2. Keep bringing in new users
Your mobile app’s monetization will only grow if you continue to invest in new users. Do not let off of the gas pedal at this point! User churn is an unavoidable part of every app business. To increase monetization, you’ll need to seek out new customers proactively.
3. The use of hybrid mobile app monetization
Multiple mobile app monetization approaches are perfectly acceptable. It’s a great idea. It is possible to use many types of app monetization at the same time. Make sure that you’re not doing too much that will adversely affect the user experience.
4. Keep up to date
Keep an eye out for policy updates from the main app platforms. This is critical since it might have a major impact on your plan in a matter of hours.
5. Your app is unique
Assuming that something has worked for another developer is a risky assumption to make. Every app is different. What works for one mobile app doesn’t always work for another.
Treinetic’s thoughts on these trends
Developers will reap the benefits of the app economy, with income from mobile app monetization expected to increase in general over the next few years. Even though premium applications were once the most popular, free applications have already overtaken them as the new norm. Developers will be able to generate more income over a longer period as a result of this.

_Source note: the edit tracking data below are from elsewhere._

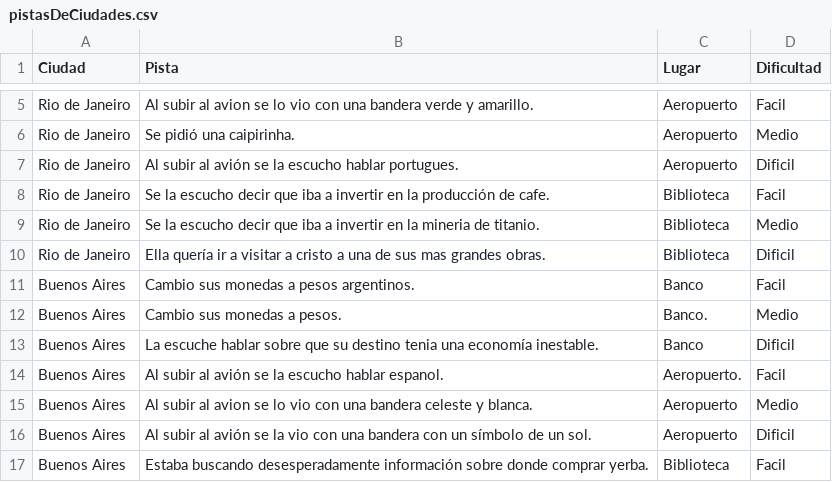
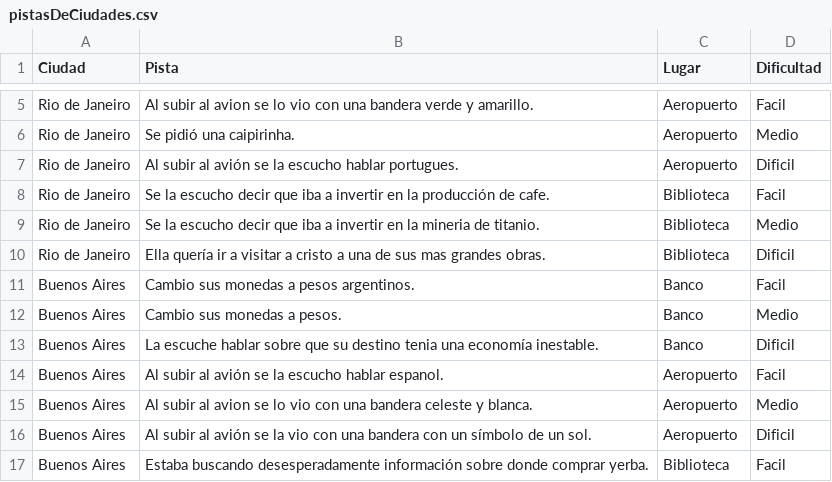
Before and after one commit to kmu01/Algo3_tp2, a CSV file: src/main/java/edu/fiuba/algo3/modelo/archivos/pistasDeCiudades.csv, drawn as a sheet; only a part is shown, gaps mark what is left out.

```diff
--- a/src/main/java/edu/fiuba/algo3/modelo/archivos/pistasDeCiudades.csv
+++ b/src/main/java/edu/fiuba/algo3/modelo/archivos/pistasDeCiudades.csv
@@ -11,5 +11,5 @@ Rio de Janeiro,Ella quería ir a visitar a cristo a una de sus mas grandes obras
 Buenos Aires,Cambio sus monedas a pesos argentinos.,Banco,Facil
-Buenos Aires,Cambio sus monedas a pesos.,Banco.,Medio
+Buenos Aires,Cambio sus monedas a pesos.,Banco,Medio
 Buenos Aires,La escuche hablar sobre que su destino tenia una economía inestable.,Banco,Dificil
-Buenos Aires,Al subir al avión se la escucho hablar espanol.,Aeropuerto.,Facil
+Buenos Aires,Al subir al avión se la escucho hablar espanol.,Aeropuerto,Facil
 Buenos Aires,Al subir al avion se lo vio con una bandera celeste y blanca.,Aeropuerto,Medio
```
Also changed, not shown: 7 other files.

Developers will increasingly have to use hybrid mobile monetization techniques. There should be no one-size-fits-all approach to app monetization. A more stable strategy is to spread revenue generation among multiple strategies, especially in a market that might change fast. Why? Because app users’ preferences change often.